The world is competitive. Work is competitive. We need ways to compare and be inspired by others. It's unbelievable to watch ironman world champion competitors race with what appears to be grace and ease while knowing it's an immense mental struggle piled on to the physical demands. And be inspired by the winner who said, "I never suffered so much."
There's a fine line between inspiration and intimidation.
I have to work hard in my casual-but-committed sports of swimming, biking and running to pay attention ONLY to MY goals. I managed some training gains and unexpected individual sport gains last year. But racing? A bust if I just look at total time.

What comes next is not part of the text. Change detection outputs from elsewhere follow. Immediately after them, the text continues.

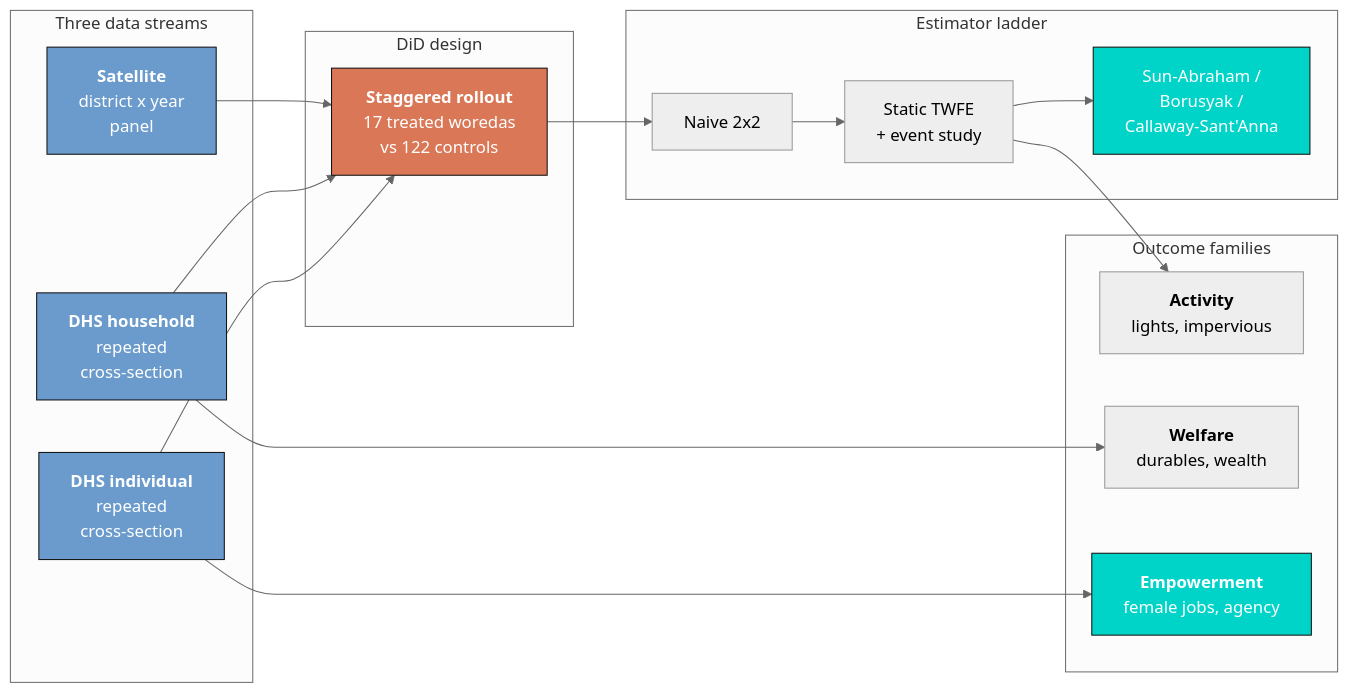
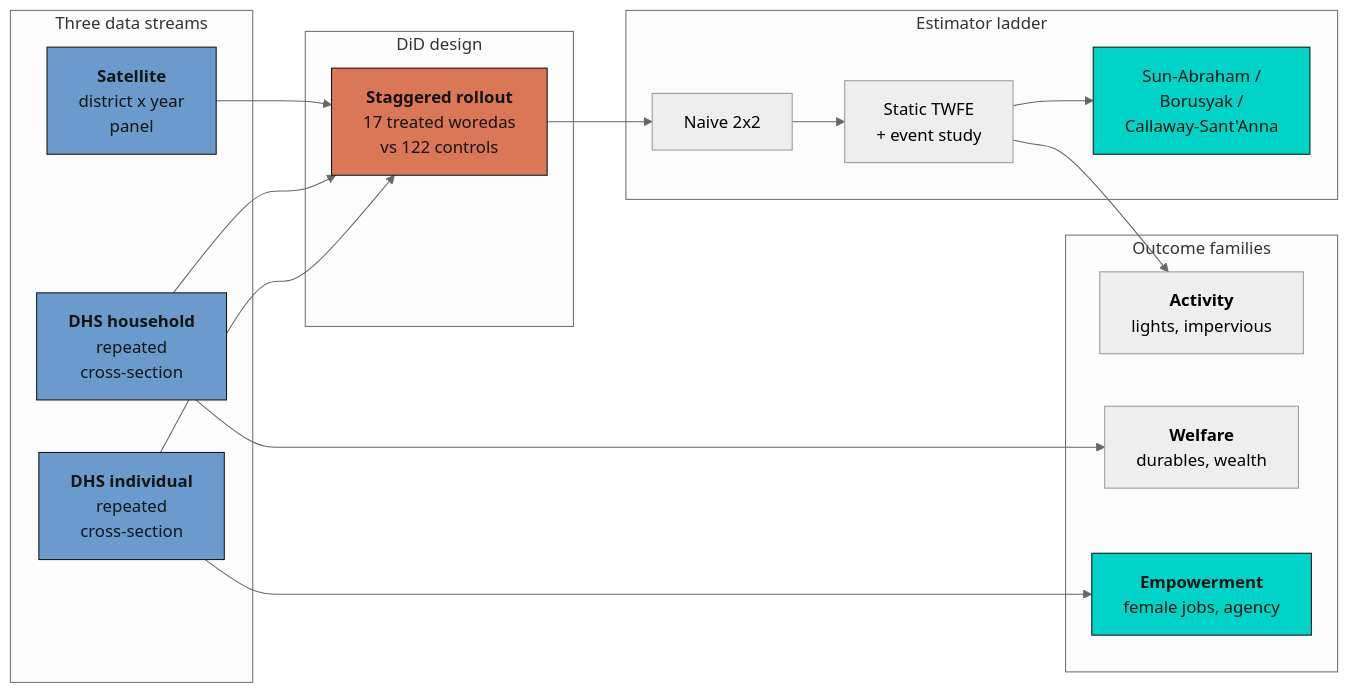
The diagram in content/post/python_did_industrial_park/index.md (cmg777/starter-academic-v501), drawn with Mermaid (neutral theme) before and after one commit. The commit also changed 67 other files, not shown here.

First line of the commit message:
fix(mermaid): readable diagram text in both themes across the site

````diff
--- a/content/post/python_did_industrial_park/index.md
+++ b/content/post/python_did_industrial_park/index.md
@@ -102,39 +102,39 @@
 ```mermaid
 graph LR
     subgraph DATA["Three data streams"]
     A["<b>Satellite</b><br/>district x year<br/>panel"]
     B["<b>DHS household</b><br/>repeated<br/>cross-section"]
     C["<b>DHS individual</b><br/>repeated<br/>cross-section"]
     end
 
     subgraph DESIGN["DiD design"]
     D["<b>Staggered rollout</b><br/>17 treated woredas<br/>vs 122 controls"]
     end
 
     subgraph LADDER["Estimator ladder"]
     E["Naive 2x2"]
     F["Static TWFE<br/>+ event study"]
     G["Sun-Abraham /<br/>Borusyak /<br/>Callaway-Sant'Anna"]
     end
 
     subgraph OUT["Outcome families"]
     H["<b>Activity</b><br/>lights, impervious"]
     I["<b>Welfare</b><br/>durables, wealth"]
     J["<b>Empowerment</b><br/>female jobs, agency"]
     end
 
     A --> D
     B --> D
     C --> D
     D --> E --> F --> G
     F --> H
     B --> I
     C --> J
 
-    style A fill:#6a9bcc,stroke:#141413,color:#fff
-    style B fill:#6a9bcc,stroke:#141413,color:#fff
-    style C fill:#6a9bcc,stroke:#141413,color:#fff
-    style D fill:#d97757,stroke:#141413,color:#fff
-    style G fill:#00d4c8,stroke:#141413,color:#fff
-    style J fill:#00d4c8,stroke:#141413,color:#fff
+    style A fill:#6a9bcc,stroke:#141413,color:#141413
+    style B fill:#6a9bcc,stroke:#141413,color:#141413
+    style C fill:#6a9bcc,stroke:#141413,color:#141413
+    style D fill:#d97757,stroke:#141413,color:#141413
+    style G fill:#00d4c8,stroke:#141413,color:#141413
+    style J fill:#00d4c8,stroke:#141413,color:#141413
 ```
````
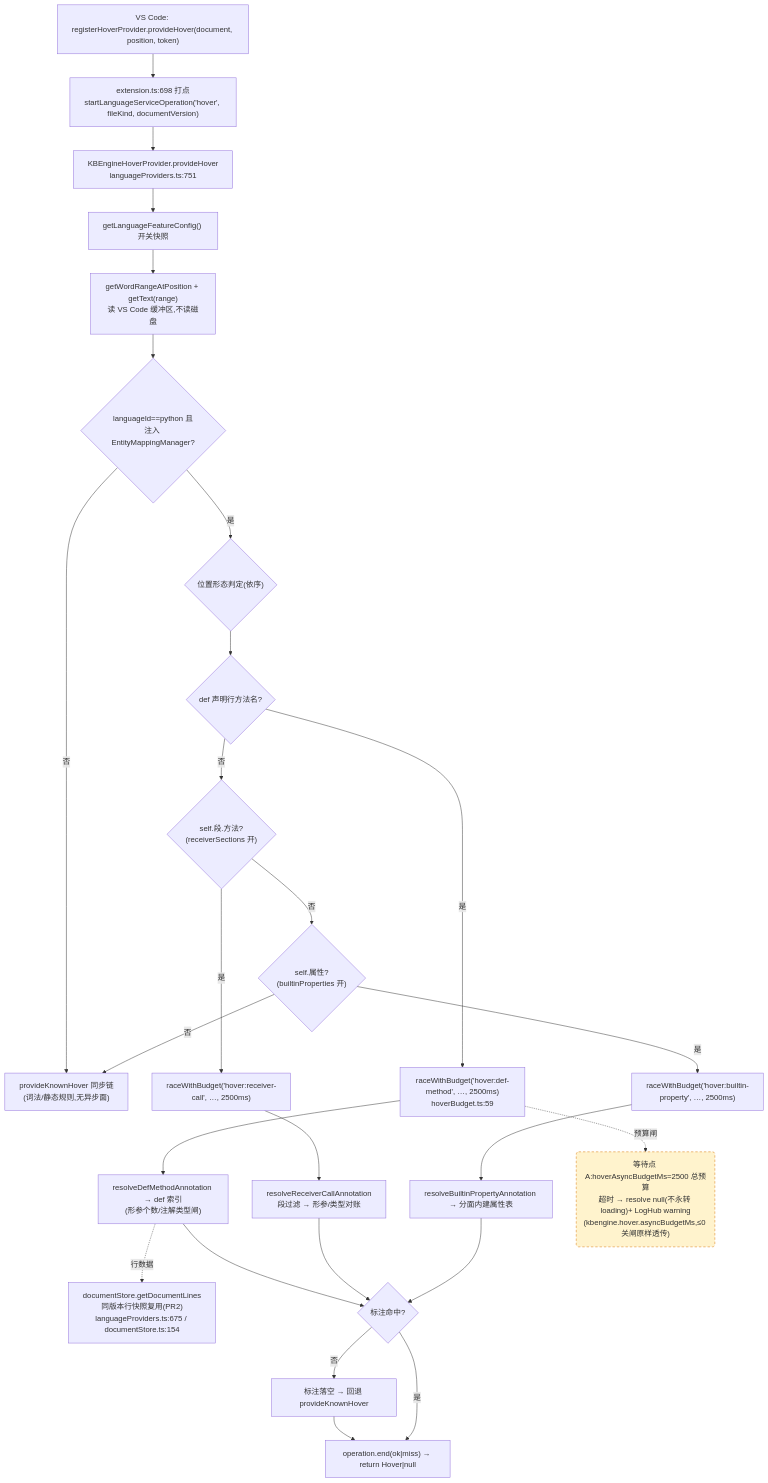
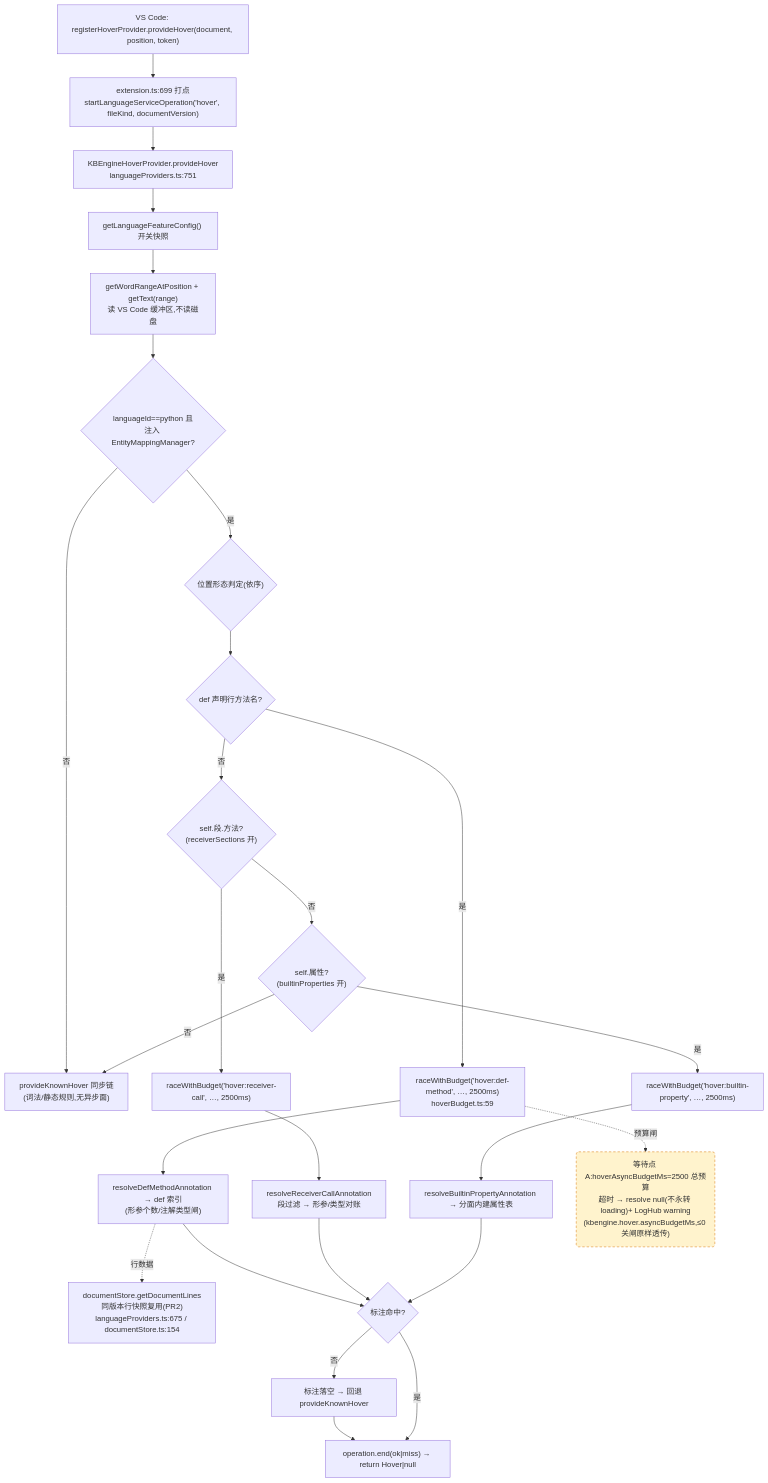
One commit to cuihairu/kode changed the first of 4 diagrams in docs/perf/2026-baseline.md. Above: the diagram before and after it, drawn with Mermaid. The commit also changed other lines of this file and 13 other files, not shown here.

Commit message:
feat: add schema impact preview command

````diff
--- a/docs/perf/2026-baseline.md
+++ b/docs/perf/2026-baseline.md
@@ -82,45 +82,45 @@
 ```mermaid
 flowchart TD
   VC1["VS Code: registerHoverProvider.provideHover(document, position, token)"]
-  M1["extension.ts:698 打点<br/>startLanguageServiceOperation('hover', fileKind, documentVersion)"]
+  M1["extension.ts:699 打点<br/>startLanguageServiceOperation('hover', fileKind, documentVersion)"]
   HP["KBEngineHoverProvider.provideHover<br/>languageProviders.ts:751"]
   CFG["getLanguageFeatureConfig() 开关快照"]
   WORD["getWordRangeAtPosition + getText(range)<br/>读 VS Code 缓冲区,不读磁盘"]
   BR{"languageId==python 且<br/>注入 EntityMappingManager?"}
   KN["provideKnownHover 同步链<br/>(词法/静态规则,无异步面)"]
   POS{"位置形态判定(依序)"}
   D1{"def 声明行方法名?"}
   D2{"self.段.方法?<br/>(receiverSections 开)"}
   D3{"self.属性?<br/>(builtinProperties 开)"}
   RA1["raceWithBudget('hover:def-method', …, 2500ms)<br/>hoverBudget.ts:59"]
   RA2["raceWithBudget('hover:receiver-call', …, 2500ms)"]
   RA3["raceWithBudget('hover:builtin-property', …, 2500ms)"]
   RS1["resolveDefMethodAnnotation → def 索引<br/>(形参个数/注解类型闸)"]
   RS2["resolveReceiverCallAnnotation<br/>段过滤 → 形参/类型对账"]
   RS3["resolveBuiltinPropertyAnnotation → 分面内建属性表"]
   LINES["documentStore.getDocumentLines<br/>同版本行快照复用(PR2)<br/>languageProviders.ts:675 / documentStore.ts:154"]
   MISS["标注落空 → 回退 provideKnownHover"]
   END1["operation.end(ok|miss) → return Hover|null"]
 
   VC1 --> M1 --> HP --> CFG --> WORD --> BR
   BR -- "否" --> KN
   BR -- "是" --> POS --> D1
   D1 -- "是" --> RA1 --> RS1
   D1 -- "否" --> D2
   D2 -- "是" --> RA2 --> RS2
   D2 -- "否" --> D3
   D3 -- "是" --> RA3 --> RS3
   D3 -- "否" --> KN
   RS1 --> HIT{"标注命中?"}
   RS2 --> HIT
   RS3 --> HIT
   RS1 -.->|行数据| LINES
   HIT -- "否" --> MISS --> END1
   HIT -- "是" --> END1
 
   WAITA("等待点 A:hoverAsyncBudgetMs=2500 总预算<br/>超时 → resolve null(不永转 loading)+ LogHub warning<br/>(kbengine.hover.asyncBudgetMs,≤0 关闸原样透传)")
   RA1 -.->|预算闸| WAITA
 
   classDef waitPoint fill:#fff3cd,stroke:#d97706,stroke-dasharray:5 4;
   class WAITA waitPoint;
 ```
````
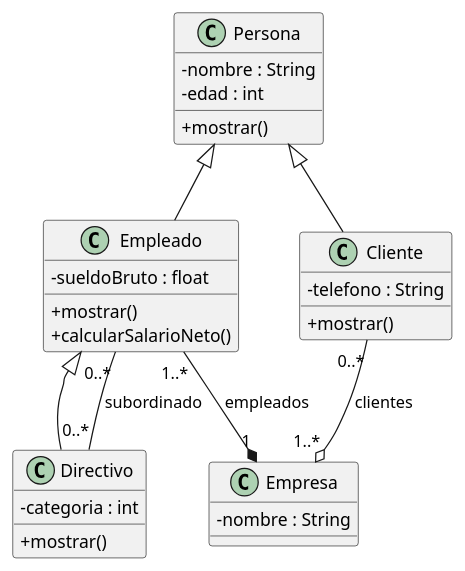
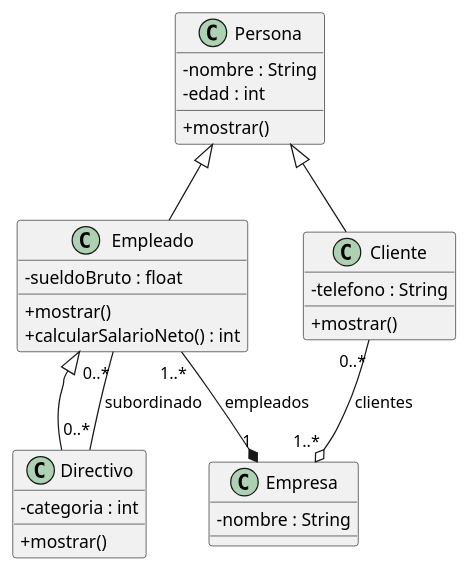
Before and after one commit to Bouzas1402/UML2JavaEmpresa: the diagram in puml/dcls-empresa.puml, drawn with PlantUML. The commit also changed 5 other files, not shown here.

```diff
--- a/puml/dcls-empresa.puml
+++ b/puml/dcls-empresa.puml
@@ -1,42 +1,42 @@
 @startuml empresa
 'https://plantuml.com/class-diagram
 
 'left to right direction
 skinparam classAttributeIconSize 0
 
 Persona <|-- Empleado
 Persona <|-- Cliente
 
 Empleado <|-- Directivo
 Empleado "0..*" -- "0..*" Directivo : subordinado
 
 Empleado "1..*" --* "1" Empresa : empleados
 Cliente "0..*" --o "1..*" Empresa : clientes
 
 class Persona {
     - nombre : String
     - edad : int
     + mostrar()
 }
 
 class Empleado {
     - sueldoBruto : float
     + mostrar()
-    + calcularSalarioNeto()
+    + calcularSalarioNeto() : int
 }
 
 class Cliente {
     - telefono : String
     + mostrar()
 }
 
 class Directivo {
     - categoria : int
     + mostrar()
 }
 
 class Empresa {
     - nombre : String
 }
 
 @enduml
```
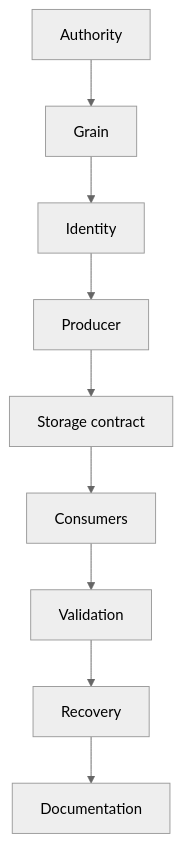
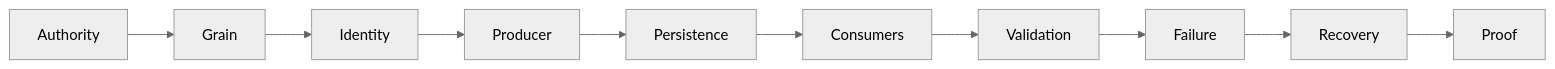
Before and after one commit to tks18/personal-finance-etl: the third of 6 diagrams in docs/developer/README.md, drawn with Mermaid (neutral theme). The commit also changed other lines of this file and 8 other files, not shown here.

````diff
--- a/docs/developer/README.md
+++ b/docs/developer/README.md
@@ -51,11 +84,12 @@
 ```mermaid
-flowchart TD
+flowchart LR
     A[Authority] --> G[Grain]
     G --> I[Identity]
     I --> P[Producer]
-    P --> S[Storage contract]
+    P --> S[Persistence]
     S --> C[Consumers]
     C --> V[Validation]
-    V --> R[Recovery]
-    R --> D[Documentation]
+    V --> F[Failure]
+    F --> R[Recovery]
+    R --> T[Proof]
 ```
````
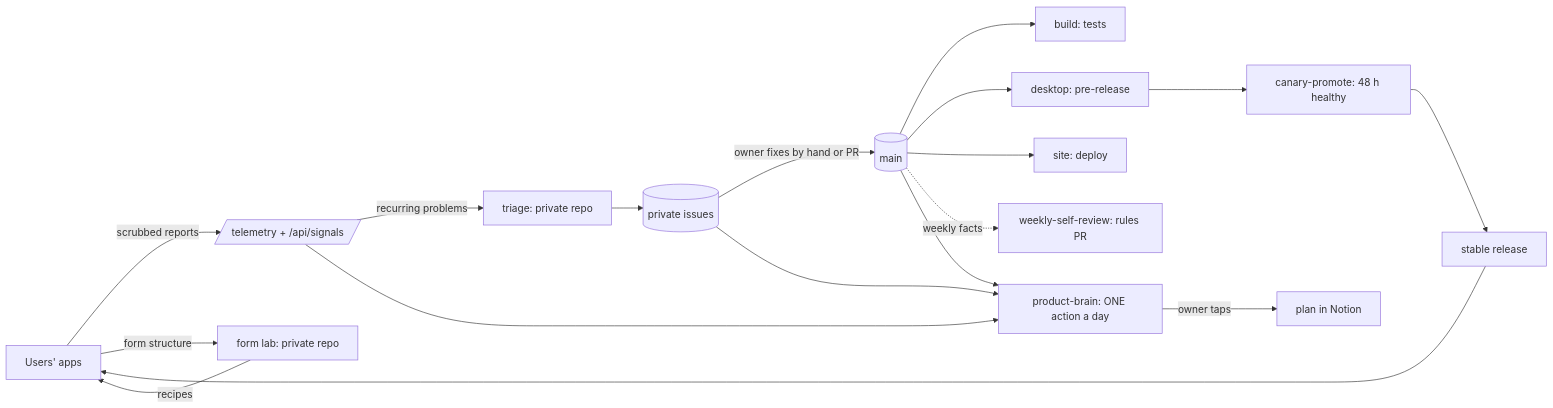
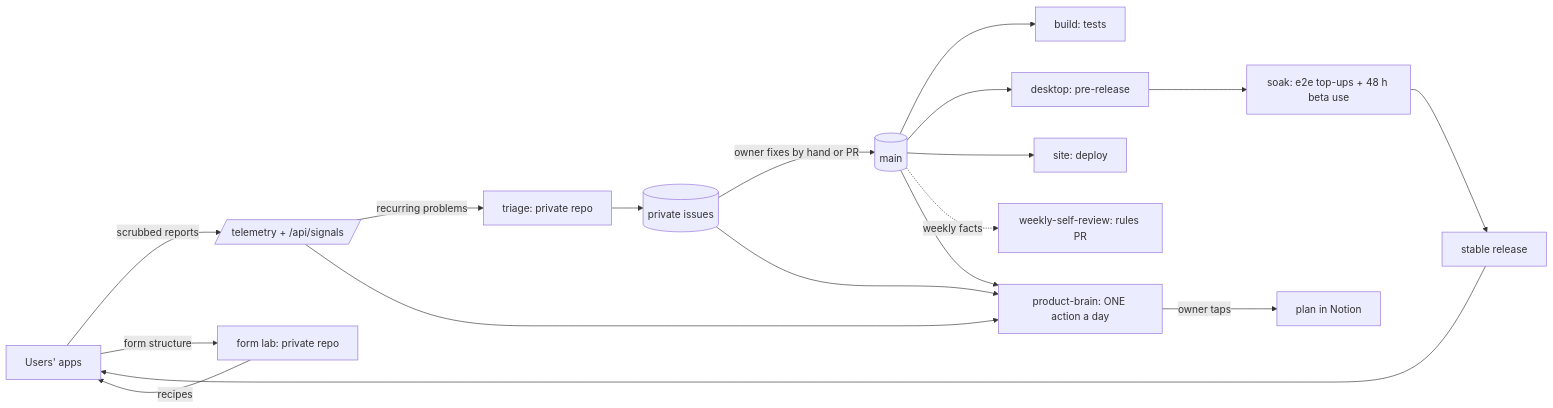
One commit to GarryOne/job-pilotto changed the diagram in docs/HOW-IT-RUNS.md. Above: the diagram before and after it, drawn with Mermaid. The commit also changed other lines of this file and 5 other files, not shown here.

Commit message:
Soak before stable: more e2e runs, no blocking finding, beta approval

````diff
--- a/docs/HOW-IT-RUNS.md
+++ b/docs/HOW-IT-RUNS.md
@@ -14,11 +14,11 @@
 ```mermaid
 flowchart LR
   apps[Users' apps] -- scrubbed reports --> tel[/telemetry + /api/signals/]
   apps -- form structure --> lab[form lab: private repo] -- recipes --> apps
   tel -- recurring problems --> triage[triage: private repo] --> issues[(private issues)]
   issues -- owner fixes by hand or PR --> main[(main)]
   main --> ci[build: tests] & desktop[desktop: pre-release] & site[site: deploy]
-  desktop --> canary[canary-promote: 48 h healthy] --> stable[stable release] --> apps
+  desktop --> canary[soak: e2e top-ups + 48 h beta use] --> stable[stable release] --> apps
   main -. weekly facts .-> review[weekly-self-review: rules PR]
   tel & issues & main --> brain[product-brain: ONE action a day] -- owner taps --> plan[plan in Notion]
 ```
````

I crossed the line into intimidation. It is a race, isn't it? Yes it is. I must stop watching the others and start focusing on me. On my specific definition of success. And I'm going to start logging the very specific little gains that are worth happiness and gratitude to build on. It's a bit easier to do after coming back from an injury. An injury causes you to re-set. Appreciate gains. If you've felt down (mental "injury" counts) or just stuck, think about a serious re-set.
An overwhelming number of authors and people in conversation swear that meditation will improve focus . Improved focus will help you achieve goals and be happy(ier) with results. 5- 10 minutes per day. Do-able.
What will you do in your personal and work life to stay focused? Can you proactively communication with your boss to make sure you're on the same page about what you need to accomplish for success? Keep calm(er) and truly carry on.
I've asked a number of people what they plan to START doing and STOP doing next year. More to come on their responses